◆ Exercise aim ◆
Each entry is to be given again precisely, and no picture may be carried over.
─── Data records
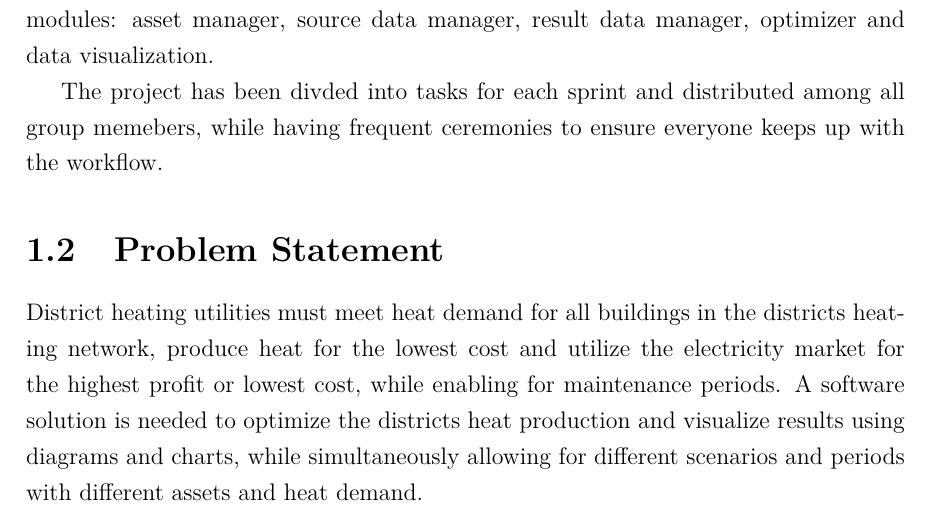
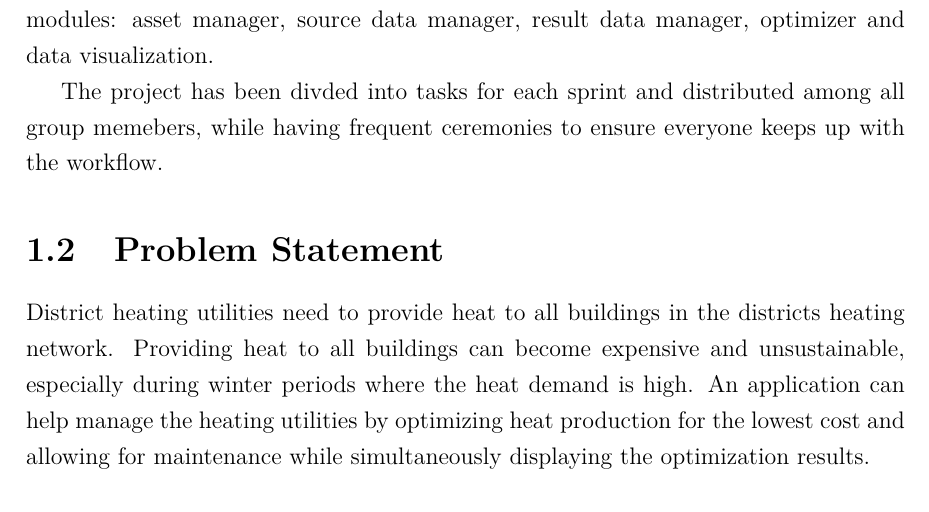
Before and after one commit to marius-cristian07/SPG7, a LaTeX thesis (ReportSemesterProjectDanfoss/main.tex, which reads ReportSemesterProjectDanfoss/Chapters/Introduction.tex): part of page 8 of 80, cut so that both start at the same text. Compiled offline with pdfLaTeX.

Commit message:
problem statement

```diff
--- a/ReportSemesterProjectDanfoss/Chapters/Introduction.tex
+++ b/ReportSemesterProjectDanfoss/Chapters/Introduction.tex
@@ -21,8 +21,7 @@ while having frequent ceremonies to ensure everyone keeps up with the workflow.
 % State the problem your project addresses. This should be a clear,
 % concise formulation of the issue you set out to solve.
 
-District heating utilities must meet heat demand for all buildings in the districts heating network,
-produce heat for the lowest cost and utilize the electricity market for the highest profit or lowest cost,
-while enabling for maintenance periods.
-A software solution is needed to optimize the districts heat production and visualize results using diagrams and charts,
-while simultaneously allowing for different scenarios and periods with different assets and heat demand.
+District heating utilities need to provide heat to all buildings in the districts heating network.
+Providing heat to all buildings can become expensive and unsustainable, especially during winter periods where the heat demand is high.
+An application can help manage the heating utilities by optimizing heat production for the lowest cost
+and allowing for maintenance while simultaneously displaying the optimization results.
```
──────
◆ Written response ◆
Before and after one commit to marius-cristian07/SPG7, a LaTeX thesis (ReportSemesterProjectDanfoss/main.tex, which reads ReportSemesterProjectDanfoss/Chapters/Introduction.tex): part of page 8 of 80, cut so that both start at the same text. Compiled offline with pdfLaTeX.

Commit message:
problem statement

```diff
--- a/ReportSemesterProjectDanfoss/Chapters/Introduction.tex
+++ b/ReportSemesterProjectDanfoss/Chapters/Introduction.tex
@@ -21,8 +21,7 @@ while having frequent ceremonies to ensure everyone keeps up with the workflow.
 % State the problem your project addresses. This should be a clear,
 % concise formulation of the issue you set out to solve.
 
-District heating utilities must meet heat demand for all buildings in the districts heating network,
-produce heat for the lowest cost and utilize the electricity market for the highest profit or lowest cost,
-while enabling for maintenance periods.
-A software solution is needed to optimize the districts heat production and visualize results using diagrams and charts,
-while simultaneously allowing for different scenarios and periods with different assets and heat demand.
+District heating utilities need to provide heat to all buildings in the districts heating network.
+Providing heat to all buildings can become expensive and unsustainable, especially during winter periods where the heat demand is high.
+An application can help manage the heating utilities by optimizing heat production for the lowest cost
+and allowing for maintenance while simultaneously displaying the optimization results.
```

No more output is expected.